• Task directions
Could you copy every line of the data that contains "your"?

Records excerpted from a collection:
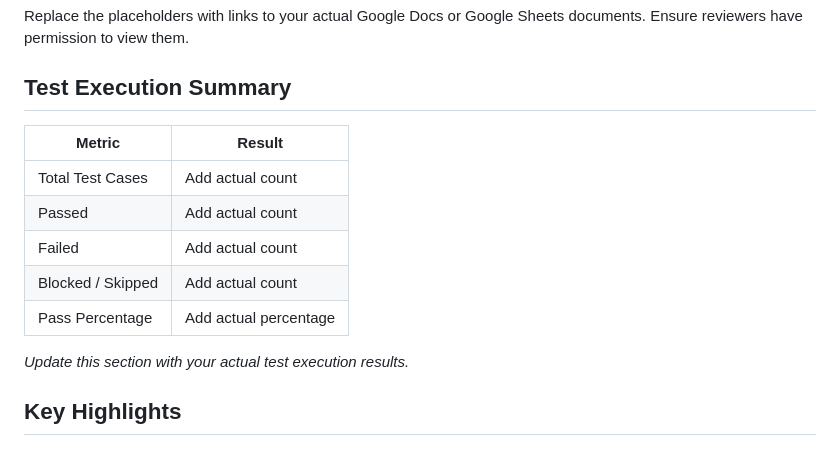
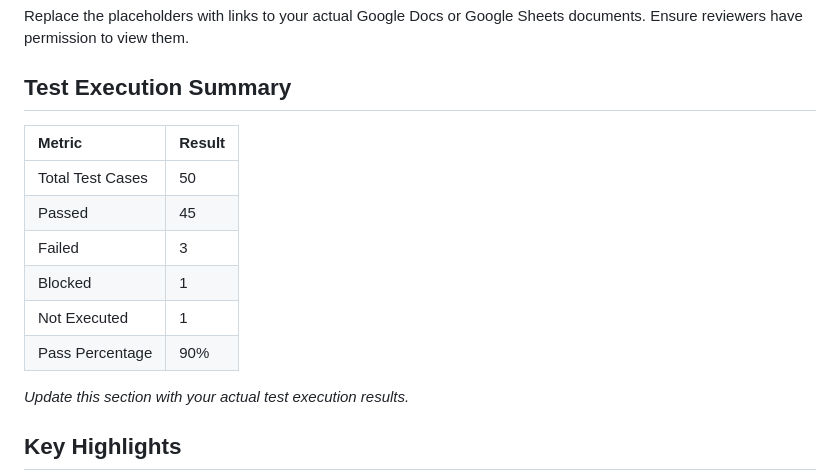
Before and after one commit to Afsalyoosaf/QABrians_Automation, a Markdown page: README.md, the part around the change. Rendered like a GitHub page.

```diff
--- a/README.md
+++ b/README.md
@@ -116,13 +116,16 @@ Replace the placeholders with links to your actual Google Docs or Google Sheets
 
 ## Test Execution Summary
 
+
 | Metric | Result |
-|---|---|
-| Total Test Cases | Add actual count |
-| Passed | Add actual count |
-| Failed | Add actual count |
-| Blocked / Skipped | Add actual count |
-| Pass Percentage | Add actual percentage |
+| :--- | :--- |
+| Total Test Cases | 50 |
+| Passed | 45 |
+| Failed | 3 |
+| Blocked | 1 |
+| Not Executed | 1 |
+| Pass Percentage | 90% |
+
 
 *Update this section with your actual test execution results.*
 
```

• Solved problem
@@ -116,13 +116,16 @@ Replace the placeholders with links to your actual Google Docs or Google Sheets
 *Update this section with your actual test execution results.*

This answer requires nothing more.